How to Dry Your Hands Using Just One Paper Towel

Screen capture. TED

This could save billions of pounds of paper

They're lurking in public restroom trashcans across America: tons of crumpled up paper towels, tragic little sheets destined for the landfill after a single use. Their intended purpose, drying your hands, is both arguably unnecessary and completely wasteful -- but folks don't seem to mind that too much. In fact, U.S. consumers burn through a whopping 13 billion pounds of paper every year, often to accomplish this most elementary hygienic chore.

But lo, wet-handed readers, there's a better way.

In a recent TEDx talk in Portland, Joe Smith outlines a smarter way to solve one of life's most waste-producing problems. And it's incredibly simple. Instead of grabbing for a clump of paper towels, simply shake your hands for a while first, then use a single, folded sheet to dab off the remaining moisture -- viola!

Here, watch:

I know what you're thinking -- you've been doing it the wasteful way and this new technique will be hard to adopt. But next time you pull out a towel from the dispenser and a second sheet pops out, tempting you to grab it, just leave it be. You're better than that.

paper towel photo.

psyberartist/CC BY 2.0

According to Smith, if everyone decided to dry off their hands with just one sheet, that would use 571 million less pounds of paper every year. That's roughly equivalent to 5 million trees, all saved because you started towelling off your mitts like a smart person.

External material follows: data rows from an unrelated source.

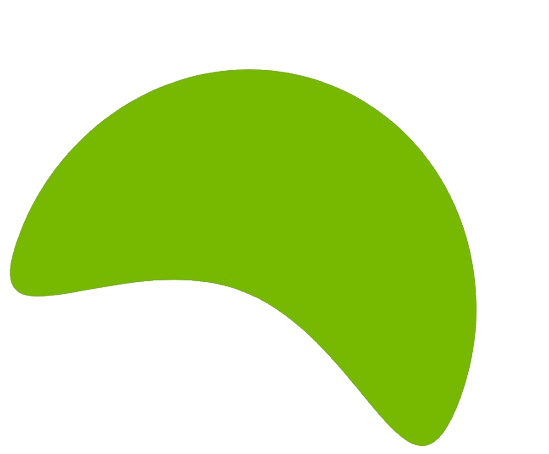
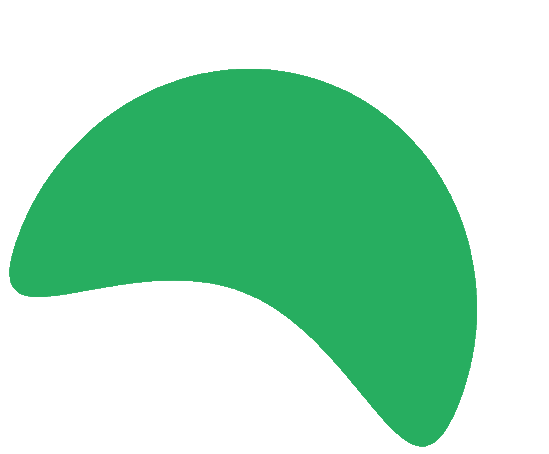
styling

diff --git a/index.html b/index.html
@@ -6,8 +6,8 @@
     <meta name="viewport" content="width=device-width, initial-scale=1.0">
     <meta http-equiv="X-UA-Compatible" content="IE=edge" />
     <meta http-equiv="X-UA-Compatible" content="ie=edge">
-    <title>Byberbyte - Premium Dedicated Servers and Cloud VPS Solutions</title>
-    <link rel=icon href="assets/img/favicon.webp" sizes="20x20" type="image/png">
+    <title>Hyberbyte - Premium Dedicated Servers and Cloud VPS Solutions</title>
+    <link rel=icon href="assets/img/4w.png" sizes="20x20" type="image/png">
 
     <!-- Stylesheet -->
     <link rel="stylesheet" href="assets/css/bootstrap.min.css">
@@ -59,7 +59,11 @@
                 </button>
             </div>
             <div class="logo">
-                <a href="index.html"><img src="assets/img/logo.webp" alt="img"></a>
+                <!-- <a href="index.html"><img src="assets/img/logo.webp" alt="img"></a> -->
+                <!-- <a href="index.html"><img src="assets/img/1.png" alt="img"></a> -->
+                <!-- <a href="index.html"><img src="assets/img/2.png" alt="img"></a> -->
+                <!-- <a href="index.html"><img src="assets/img/3.png" alt="img"></a> -->
+                <a href="index.html"><img src="assets/img/4.png" alt="img"></a>
             </div>
             <div class="nav-right-part nav-right-part-mobile">
                 <a class="search-bar-btn" href="#">
@@ -87,7 +91,7 @@
             </div>
             <div class="nav-right-part nav-right-part-desktop align-self-center">
 
-                <a class="btn btn-base" href="#">Get Started</a>
+                <a class="btn btn-base" href="#contactUs">Get Started</a>
             </div>
         </div>
     </nav>
@@ -108,12 +112,12 @@
                 </div>
                 <div class="col-lg-6 col-md-9 order-lg-first align-self-center">
                     <div class="banner-inner style-white  text-center text-lg-start">
-                        <h4 class="sub-title">Byber Byte</h4>
+                        <h4 class="sub-title">Hyber Byte</h4>
                         <h2 class="title">Premium Dedicated Servers and Cloud VPS Solutions</h2>
                         <p class="content">Unparalleled performance and 24/7 support for your hosting needs.</p>
                         <div class="btn-wrap">
-                            <a class="btn btn-base me-2" href="blog.html">Get Started</a>
-                            <a class="btn btn-border-white" href="contact.html">Contact Us</a>
+                            <a class="btn btn-base me-2" href="#contactUs">Get Started</a>
+                            <a class="btn btn-border-white" href="#contactUs">Contact Us</a>
                         </div>
                     </div>
                 </div>
@@ -160,7 +164,7 @@
                                 <li class="close">Delivery time: within 24 hours
                                 </li>
                             </ul>
-                            <a class="btn btn-black w-100" href="#">Get Started</a>
+                            <a class="btn btn-black w-100" href="#contactUs">Get Started</a>
                         </div>
                     </div>
                 </div>
@@ -189,7 +193,7 @@
                                 </li>
 
                             </ul>
-                            <a class="btn btn-black w-100" href="#">Get Started</a>
+                            <a class="btn btn-black w-100" href="#contactUs">Get Started</a>
                         </div>
                     </div>
                 </div>
@@ -217,7 +221,7 @@
                                 <li class="close">Delivery time: within 24 hours
                                 </li>
                             </ul>
-                            <a class="btn btn-black w-100" href="#">Get Started</a>
+                            <a class="btn btn-black w-100" href="#contactUs">Get Started</a>
                         </div>
                     </div>
                 </div>
@@ -247,7 +251,7 @@
                                 <li class="close">Delivery time: within 24 hours
                                 </li>
                             </ul>
-                            <a class="btn btn-black w-100" href="#">Get Started</a>
+                            <a class="btn btn-black w-100" href="#contactUs">Get Started</a>
                         </div>
                     </div>
                 </div>
@@ -276,7 +280,7 @@
                                 </li>
 
                             </ul>
-                            <a class="btn btn-black w-100" href="#">Get Started</a>
+                            <a class="btn btn-black w-100" href="#contactUs">Get Started</a>
                         </div>
                     </div>
                 </div>
@@ -304,7 +308,7 @@
                                 <li class="close">Delivery time: within 24 hours
                                 </li>
                             </ul>
-                            <a class="btn btn-black w-100" href="#">Get Started</a>
+                            <a class="btn btn-black w-100" href="#contactUs">Get Started</a>
                         </div>
                     </div>
                 </div>
@@ -349,7 +353,7 @@
                                 </li>
 
                             </ul>
-                            <a class="btn btn-black w-100" href="#">Get Started</a>
+                            <a class="btn btn-black w-100" href="#contactUs">Get Started</a>
                         </div>
                     </div>
                 </div>
@@ -378,7 +382,7 @@
                                 </li>
 
                             </ul>
-                            <a class="btn btn-black w-100" href="#">Get Started</a>
+                            <a class="btn btn-black w-100" href="#contactUs">Get Started</a>
                         </div>
                     </div>
                 </div>
@@ -407,7 +411,7 @@
                                 </li>
 
                             </ul>
-                            <a class="btn btn-black w-100" href="#">Get Started</a>
+                            <a class="btn btn-black w-100" href="#contactUs">Get Started</a>
                         </div>
                     </div>
                 </div>
@@ -438,7 +442,7 @@
                                 </li>
 
                             </ul>
-                            <a class="btn btn-black w-100" href="#">Get Started</a>
+                            <a class="btn btn-black w-100" href="#contactUs">Get Started</a>
                         </div>
                     </div>
                 </div>
@@ -467,7 +471,7 @@
                                 </li>
 
                             </ul>
-                            <a class="btn btn-black w-100" href="#">Get Started</a>
+                            <a class="btn btn-black w-100" href="#contactUs">Get Started</a>
                         </div>
                     </div>
                 </div>
@@ -495,7 +499,7 @@
                                 <li>32 TB Traffic*Unlimited Incoming
                                 </li>
                             </ul>
-                            <a class="btn btn-black w-100" href="#">Get Started</a>
+                            <a class="btn btn-black w-100" href="#contactUs">Get Started</a>
                         </div>
                     </div>
                 </div>
@@ -511,10 +515,10 @@
             <div class="row">
                 <div class="col-lg-6 col-md-8 order-lg-last">
                     <div class="about-mask-bg-wrap about-mask-bg-wrap-2 mb-4 mb-lg-0">
-                        <img class="shape-image-sm top_image_bounce" src="assets/img/about/2sm.webp" alt="img">
-                        <img class="shape-image" src="assets/img/about/2s.webp" alt="img">
+                        <!-- <img class="shape-image-sm top_image_bounce" src="assets/img/about/2sm.webp" alt="img"> -->
+                        <img class="shape-image" src="assets/img/about/2s.png" alt="img">
                         <div class="thumb">
-                            <img src="assets/img/about/2.webp" alt="img">
+                            <img src="assets/img/bg/16.jpg" alt="img" width="825" height="auto">
                         </div>
                     </div>
                 </div>
@@ -562,8 +566,8 @@
     <!-- why choose area end -->
 
     <!-- service area start -->
-    <div class="service-area bg-overlay pd-top-120 pd-bottom-90"
-        style="background-image: url('./assets/img/bg/3.jpg');" id="services">
+    <div class="service-area bg-overlay pd-top-120 pd-bottom-90" style="background-image: url('./assets/img/bg/14.jpg');"
+        id="services">
         <div class="container">
             <div class="row">
                 <div class="col-lg-4">
@@ -574,7 +578,7 @@
                         <p class="content">Rae Sed aliquam nisi quis aliquam Vestibulum ante ipsum primis ibus orci
                             luctus etultrices posuebilia rae Sed aliquam nisi quis porttitor gue elitrat oplacer </p>
                         <div class="btn-wrap mt-4 pt-1 mb-4">
-                            <a class="btn btn-small btn-border-white mt-2" href="contact.html">Contact Us</a>
+                            <a class="btn btn-small btn-border-white mt-2" href="#contactUs">Contact Us</a>
                         </div>
                     </div>
                 </div>
@@ -583,34 +587,34 @@
                         <div class="col-md-6">
                             <div class="single-service-inner style-white text-center">
                                 <div class="icon-box">
-                                    <i class="icomoon-cloud-data"></i>
-                                </div>
-                                <div class="details">
-                                    <h3><a href="service-details.html">Dedicated Servers</a></h3>
-                                    <p>Curabitur ullamcorper ultricies nisiam tiamns rhoncus. Maecenas tempus tellus
-                                        endimentum </p>
-                                </div>
-                            </div>
-                        </div>
-                        <div class="col-md-6">
-                            <div class="single-service-inner style-white text-center">
-                                <div class="icon-box">
-                                    <i class="icomoon-cloud-data"></i>
-                                </div>
-                                <div class="details">
-                                    <h3><a href="service-details.html">Cloud VPS</a></h3>
-                                    <p>Curabitur ullamcorper ultricies nisiam tiamns rhoncus. Maecenas tempus tellus
-                                        endimentum </p>
-                                </div>
-                            </div>
-                        </div>
-                        <div class="col-md-6">
-                            <div class="single-service-inner style-white text-center">
-                                <div class="icon-box">
                                     <i class="icomoon-layer"></i>
                                 </div>
                                 <div class="details">
-                                    <h3><a href="service-details.html">Web design</a></h3>
+                                    <h3>Dedicated Servers</h3>
+                                    <p>Curabitur ullamcorper ultricies nisiam tiamns rhoncus. Maecenas tempus tellus
+                                        endimentum </p>
+                                </div>
+                            </div>
+                        </div>
+                        <div class="col-md-6">
+                            <div class="single-service-inner style-white text-center">
+                                <div class="icon-box">
+                                    <i class="icomoon-cloud-data"></i>
+                                </div>
+                                <div class="details">
+                                    <h3>Cloud VPS</h3>
+                                    <p>Curabitur ullamcorper ultricies nisiam tiamns rhoncus. Maecenas tempus tellus
+                                        endimentum </p>
+                                </div>
+                            </div>
+                        </div>
+                        <div class="col-md-6">
+                            <div class="single-service-inner style-white text-center">
+                                <div class="icon-box">
+                                    <i class="icomoon-laptop"></i>
+                                </div>
+                                <div class="details">
+                                    <h3>Web design</h3>
                                     <p>Curabitur ullamcorper ultricies nisiam tiamns rhoncus. Maecenas tempus tellus
                                         endimentum </p>
                                 </div>
@@ -620,15 +624,17 @@
                             <div class="single-service-inner style-white text-center">
                                 <div class="icon-box">
                                     <i class="icomoon-application"></i>
+                                    <!-- <i class="fab fa-server"></i> -->
+
                                 </div>
                                 <div class="details">
-                                    <h3><a href="service-details.html">App development</a></h3>
+                                    <h3>App development</h3>
                                     <p>Curabitur ullamcorper ultricies nisiam tiamns rhoncus. Maecenas tempus tellus
                                         endimentum </p>
                                 </div>
                             </div>
                         </div>
-                        
+
                     </div>
                 </div>
             </div>
@@ -682,16 +688,19 @@
     <!-- call to action start -->
 
     <!-- footer area start -->
-    <footer class="footer-area bg-black bg-cover">
+    <footer class="footer-area bg-black bg-cover"  style="background-image: url('./assets/img/bg/13.jpg');">
         <div class="container">
             <div class="row">
-                <div class="col-lg-3 col-md-6">
+                <div class="col-lg-4 col-md-6">
                     <div class="widget widget_about">
-                        <h4 class="widget-title">About company</h4>
+                        <!-- <h4 class="widget-title">About company</h4> -->
+                        <a href="index.html"><img src="assets/img/4w.png" alt="img" width="45%"></a>
                         <div class="details">
 
-                            <a href="mailto:info@hyberbyte.com">info@hyberbyte.com</a>
-                            <ul class="social-media">
+                            <p class="m-3" style="color: lightgrey;">Premium Dedicated Servers and Cloud VPS Solutions
+                                Premium Dedicated Servers and Cloud VPS Solutions</p>
+                           
+                            <!-- <ul class="social-media">
                                 <li>
                                     <a class="facebook" href="#">
                                         <i class="fab fa-facebook-f"></i>
@@ -712,42 +721,37 @@
                                         <i class="fab fa-youtube"></i>
                                     </a>
                                 </li>
-                            </ul>
+                            </ul> -->
                         </div>
                     </div>
                 </div>
-                <div class="col-lg-3 col-md-6">
-                    <div class="widget widget_nav_menu">
-                        <h4 class="widget-title">Service</h4>
-                        <ul>
-                            <li><a href="service.html">Web design</a></li>
-                            <li><a href="service.html">Digital marketing </a></li>
-                            <li><a href="service.html">It management</a></li>
-                            <li><a href="service.html">Cloud services</a></li>
-                            <li><a href="service.html">Machine learning</a></li>
-                        </ul>
-                    </div>
-                </div>
-                <div class="col-lg-3 col-md-6">
+               
+                <div class="col-lg-4 col-md-6">
                     <div class="widget widget_nav_menu">
                         <h4 class="widget-title">Useful link</h4>
                         <ul>
-                            <li><a href="about.html">About Us</a></li>
-                            <li><a href="team.html">Team </a></li>
-                            <li><a href="project.html">Portfolio</a></li>
-                            <li><a href="service.html">Service</a></li>
-                            <li><a href="contact.html">Contact Us</a></li>
+                            <li><a href="#dds">Dedicated Servers</a></li>
+                            <li><a href="#cvps">Cloud VPS </a></li>
+                            <li><a href="#wcu">Why Choose Us</a></li>
+                            <li><a href="#services">Our Services</a></li>
+                            <!-- <li><a href="contact.html">Contact Us</a></li>  -->
                         </ul>
                     </div>
                 </div>
-                <div class="col-lg-3 col-md-6">
+                <div class="col-lg-4 col-md-6">
                     <div class="widget widget_subscribe">
-                        <h4 class="widget-title">Contact us</h4>
+                        <h4 class="widget-title mb-1">Contact us</h4>
                         <div class="single-input-inner style-border style-bg-none">
                             <input type="text" placeholder="Your Email">
                             <button><i class="fa fa-arrow-right"></i></button>
                         </div>
-                        <label><input type="checkbox">Maecenas tempususcondime honcus sem quam libero</label>
+                        <h4 class="widget-title mt-3 mb-1">Email us</h4>
+                        <div class="single-input-inner style-border style-bg-none">
+                            <a href="mailto:info@hyberbyte.com" style="color: white; ">info@hyberbyte.com</a>
+
+                        </div>
+
+                        <!-- <label><input type="checkbox">Maecenas tempususcondime honcus sem quam libero</label> -->
                     </div>
                 </div>
             </div>

diff --git a/assets/css/style.css b/assets/css/style.css
@@ -44,8 +44,9 @@ Version: 1.0.5
 -----------------*/
 @import url("https://fonts.googleapis.com/css?family=Rajdhani:400,500,600,700|Poppins:400,500,600,700|Rubik:400,500,600,700|family=Inter:wght@300;400;500;600;700;800&family=Roboto:wght@300;400;500;700&display=swap");
 
+/* 76b900 */
 :root {
-  --main-color: #76b900;
+  --main-color: #27ae60;
   --main-color2: #EE0020;
   --heading-color: #151423;
   --paragraph-color: #616161;
@@ -2075,7 +2076,7 @@ ul {
 
 .navbar-area .nav-container .logo a img {
   height: auto;
-  max-width: 96px;
+  max-width: 150px;
 }
 
 .navbar-area .nav-container .btn-transparent {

Now, once you get into the habit of using just one paper towel, we can then begin working towards expert-level hand-drying: just wiping them off on your pants, for goodness sake.